Wow… I don’t know where to start with that one. Between trying to get your foot into the door of the music industry without knowing anyone and telling strange rich people to give you boat loads of money to build something that you only wished existed so you could play with it…Everything is a challenge. If it wasn’t a challenge everyone would be an entrepreneur.
But seriously if I had to say anything it’s asking a million people for their opinion. I bug people about things all the time, and have a handful of people I call only to get my ideas torn to shreds. It also doesn’t hurt that Karl and I are so diametrically opposed that if both parties think something is a bad idea it usually is.
5. What core problem are you specifically solving for Vancouverites?
- A way for Vancouver musicians to upload their music so they might ACTUALLY find a new audience.
- Giving anyone the power to make music that matters to them. It’s a great feeling to see someone sit down and make music for the first time ever. It’s even better when they spend 10 minutes trying to convince you that they don’t have an ear for music or the software will be too hard, and then manage to make a kick ass song in less than 5 minutes.
6. What entrepreneur has inspired you the most for running your business and what makes them so special?

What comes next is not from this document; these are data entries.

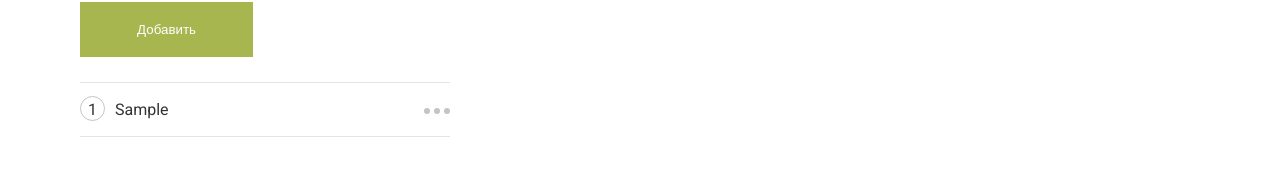
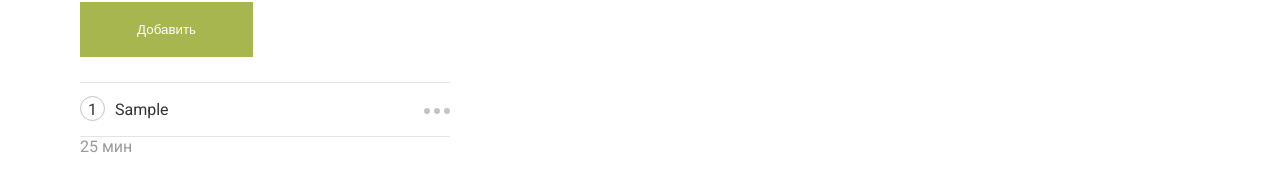
Before and after one commit to DiReon/pomodoro-go, a React (Create React App) app: page / in a window 1280 px wide. Both pictures are taken after typing "Sample" into the empty fields and a click on the button "Добавить". Shown: the part 465-656 px from the top of the page. Built offline with nearby package versions, Linux system fonts and the light colour scheme.

Commit message:
Display total tasks time in human readable format

```diff
--- a/src/App.css
+++ b/src/App.css
@@ -13,7 +13,7 @@
 	--grayEC: hsl(0, 0%, calc(var(--whiteLightness) - 7%));
 	--grayD9: hsl(0, 0%, calc(var(--whiteLightness) - 15%));
 	--grayC4: #C4C4C4;
-	--gray99: hsl(0, 0%, calc(var(--whiteLightness) - 40%));
+	--gray99: #999;
 	--gray66: hsl(0, 0%, calc(var(--whiteLightness) - 60%));
 }
 
--- a/src/Tasks/Tasks.tsx
+++ b/src/Tasks/Tasks.tsx
@@ -5,6 +5,7 @@ import { observer } from "mobx-react";
 import {ITask} from '../interfaces/task.interface';
 import {generateId} from '../utils/generateRandomIndex';
 import {TaskCard} from '../TaskСard';
+import {transformDuration} from '../utils/transform-duration';
 
 class TaskManager {
   tasks: ITask[] = [];
@@ -37,6 +38,13 @@ export const Tasks = observer(() => {
 
     event.preventDefault();
   }
+
+  function getTotalTime() {
+    const minutes = taskManager.tasks.map(item => item.pomodoros * 25)
+      .reduce((prev, curr) => prev + curr, 0);
+    return transformDuration(minutes);
+  }
+
   return (
     <div className={'tasks-container'}>
       <h3>Ура! Теперь можно начать работать:</h3>
@@ -51,11 +59,16 @@ export const Tasks = observer(() => {
         <input type="text" className={'task-input'} placeholder={'Название задачи'} ref={inputRef}/>
         <button className={'btn-success'}>Добавить</button>
       </form>
-      <ul className={'task-list'}>
-        {taskManager.tasks.map(item => (
-          <TaskCard key={item.id} data={item} />
-        ))}
-      </ul>
+      {!!taskManager.tasks?.length && (
+        <div>
+          <ul className={'task-list'}>
+            {taskManager.tasks.map(item => (
+              <TaskCard key={item.id} data={item} />
+            ))}
+          </ul>
+          <div className={'total-time'}>{getTotalTime()}</div>
+        </div>
+      )}
     </div>
   );
 });
--- a/src/Tasks/tasks.css
+++ b/src/Tasks/tasks.css
@@ -33,3 +33,7 @@ li {
 	margin-top: 25px;
 	border-bottom: 1px solid var(--grayE4);
 }
+
+.total-time {
+	color: var(--gray99);
+}
--- /dev/null
+++ b/src/utils/transform-duration.ts
@@ -0,0 +1,7 @@
+export function transformDuration(duration: number): string {
+  const date = new Date(0);
+  date.setSeconds(duration * 60);
+  const [h, m] = date.toISOString().slice(11, 16).split(':');
+  const hours = +h ? `${+h} ч` : '';
+  return `${hours} ${m} мин`
+}
```
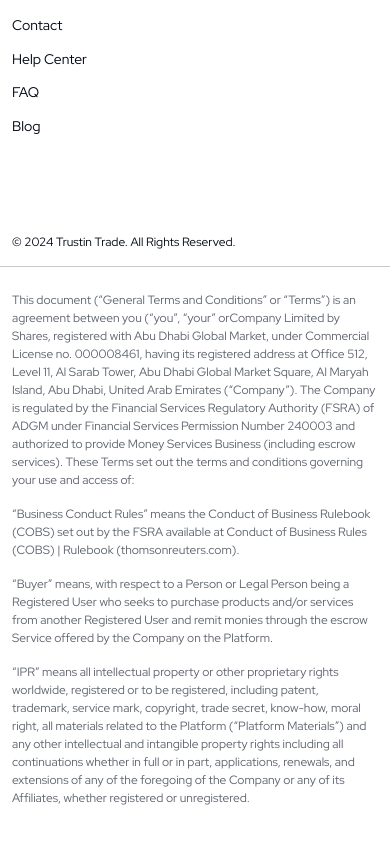
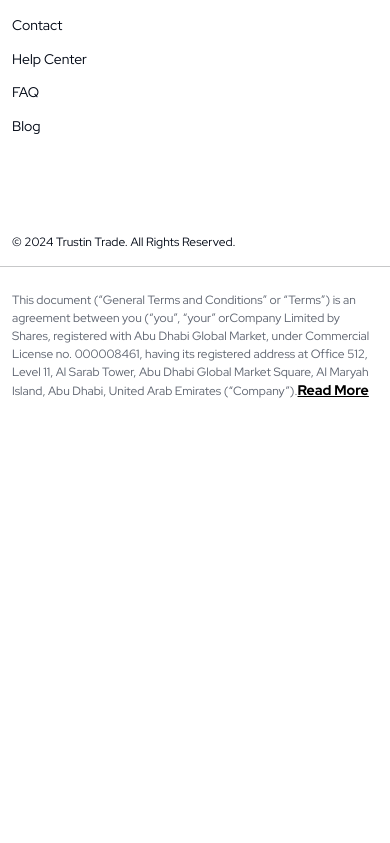
Before and after one commit to guravana22/trustin_web, a React (Create React App) app in the folder frontend/: page / in a window 390 px wide. Shown: the part 8271-9114 px from the top of the page. After the commit the page ends 8737 px from the top, so only its background shows below. Built offline with nearby package versions, Linux system fonts and the light colour scheme.

Commit message:
#1 added the readmore text logic

```diff
--- a/frontend/src/assets/css/custom.css
+++ b/frontend/src/assets/css/custom.css
@@ -1474,3 +1474,11 @@
   object-fit: contain;
   height: auto;
 }
+.readmore_text {
+  font-size: 14px;
+  font-weight: 800;
+  text-transform: capitalize;
+  text-decoration: underline;
+  cursor: pointer;
+  color: #000;
+}
--- a/frontend/src/assets/css/response.css
+++ b/frontend/src/assets/css/response.css
@@ -134,6 +134,11 @@
   .owl-carousel .owl-item .client_img {
     display: block;
     width: 120% !important;
+  }
+}
+@media (max-width: 768px) {
+  .copyright_paragraph {
+    overflow: hidden;
   }
 }
 @media (min-width: 768px) and (max-width: 991px) {
--- a/frontend/src/components/Footer.jsx
+++ b/frontend/src/components/Footer.jsx
@@ -1,4 +1,4 @@
-import React from "react";
+import React, { useState, useEffect } from "react";
 import { NavLink } from "react-router-dom";
 import logo from "../assets/images/logo.svg";
 import facebookIcon from "../assets/images/facebook.svg";
@@ -44,6 +44,27 @@
 ];
 
 const Footer = () => {
+  const [showMore, setShowMore] = useState(false);
+  const [isMobile, setIsMobile] = useState(window.innerWidth < 768);
+
+  useEffect(() => {
+    const handleResize = () => {
+      setIsMobile(window.innerWidth < 768);
+      if (window.innerWidth >= 768) {
+        setShowMore(true);
+      }
+    };
+
+    window.addEventListener("resize", handleResize);
+    return () => {
+      window.removeEventListener("resize", handleResize);
+    };
+  }, []);
+
+  const toggleShowMore = () => {
+    setShowMore(!showMore);
+  };
+
   return (
     <React.Fragment>
       <div className="footer_section" style={{ position: "relative" }}>
@@ -107,34 +128,53 @@
                 Commercial License no. 000008461, having its registered address
                 at Office 512, Level 11, Al Sarab Tower, Abu Dhabi Global Market
                 Square, Al Maryah Island, Abu Dhabi, United Arab Emirates
-                (“Company”). The Company is regulated by the Financial Services
+                (“Company”).
+                {isMobile && !showMore && (
+                  <span className="readmore_text" onClick={toggleShowMore}>
+                    Read More
+                  </span>
+                )}
+              </p>
+              {(!isMobile || showMore) && (
+                <>
+                  <p className="copyright_paragraph">
+                    The Company is regulated by the Financial Services
                     Regulatory Authority (FSRA) of ADGM under Financial Services
                     Permission Number 240003 and authorized to provide Money
-                Services Business (including escrow services). These Terms set
-                out the terms and conditions governing your use and access of:
+                    Services Business (including escrow services). These Terms
+                    set out the terms and conditions governing your use and
+                    access of:
                   </p>
                   <p className="copyright_paragraph">
-                “Business Conduct Rules” means the Conduct of Business Rulebook
-                (COBS) set out by the FSRA available at Conduct of Business
-                Rules (COBS) | Rulebook (thomsonreuters.com).
+                    “Business Conduct Rules” means the Conduct of Business
+                    Rulebook (COBS) set out by the FSRA available at Conduct of
+                    Business Rules (COBS) | Rulebook (thomsonreuters.com).
                   </p>
                   <p className="copyright_paragraph">
-                “Buyer” means, with respect to a Person or Legal Person being a
-                Registered User who seeks to purchase products and/or services
-                from another Registered User and remit monies through the escrow
-                Service offered by the Company on the Platform.
+                    “Buyer” means, with respect to a Person or Legal Person
+                    being a Registered User who seeks to purchase products
+                    and/or services from another Registered User and remit
+                    monies through the escrow Service offered by the Company on
+                    the Platform.
                   </p>
                   <p className="copyright_paragraph">
                     “IPR” means all intellectual property or other proprietary
                     rights worldwide, registered or to be registered, including
                     patent, trademark, service mark, copyright, trade secret,
                     know-how, moral right, all materials related to the Platform
-                (“Platform Materials”) and any other intellectual and intangible
-                property rights including all continuations whether in full or
-                in part, applications, renewals, and extensions of any of the
-                foregoing of the Company or any of its Affiliates, whether
-                registered or unregistered.
+                    (“Platform Materials”) and any other intellectual and
+                    intangible property rights including all continuations
+                    whether in full or in part, applications, renewals, and
+                    extensions of any of the foregoing of the Company or any of
+                    its Affiliates, whether registered or unregistered.
+                    {isMobile && (
+                      <span className="readmore_text" onClick={toggleShowMore}>
+                        Show less
+                      </span>
+                    )}
                   </p>
+                </>
+              )}
             </div>
           </div>
         </div>
```
Lines whose indentation alone changed are shown as unchanged.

I was fortunate enough to have worked for a friend of mine’s brother who was an entrepreneur, and made me realizes starting your own business isn’t rocket science. I also had the pleasure of living with a guy who’s a serial entrepreneur and blatantly refused to get a job on more than one occasion. They both really inspired me to not listen to what people say, and to just do my own thing, and that a good idea will validate itself.
Since Karl isn’t here to defend himself I’ll answer for him. I think Karl was also an entrepreneur, but just didn’t have the drive, or the right idea to prompt him to go all the way. I mean It really didn’t take much convincing to convince him quit his cosy overpaid programming gig.
7. What Vancouver celebrity would you most be excited to have as a member of the team and why?
I’m a big Matthew Good fan, and since we’re in music biz it definitely wouldn’t hurt. If not him then Colbie Smulders because I think we could get more notoriety simply by association.
8. What’s your advice for current or future entrepreneurs?
If someone tells you you’re crazy and your idea is nuts you’re on the right track. If people validate your idea too quickly their humouring you, or don’t know what the hell you’re talking about. There’s a great Ted Talk that really motivated me at the beginning, and I often find myself citing it to others when trying to convince them to do things, I’d explain it, but hopefully you’ve clicked the link and watched the video already,
Having a good tag line doesn’t hurt either.. Something like “Thank you for your time, and we hope that you’ll join us and get Indiloop!”
*End of interview*
The music industry is one that has had to change in many interesting ways. It has had to adapt to the changing rules of the game that technology has disrupted time and time again. Mixing songs for easy everyday use by the normal consumer is a recent trend in that has emerged the last five years. What Indiloop is doing is pretty interesting with the refreshed way of music sharing on the user side and especially, the new music distribution strategy for rising and established artists. The key here is adoption and changing habits. Always a challenge but very doable with the right amount of smarts, timing, and persistence.
You can follow Indiloop on Facebook
*Vancouver Entrepreneurs is a weekly feature on the city’s most notable entrepreneurs and startups that are making a local and even a global impact. If you think your venture deserves to be on the series, send an email to firstname.lastname@example.org to explain why you’re a fit”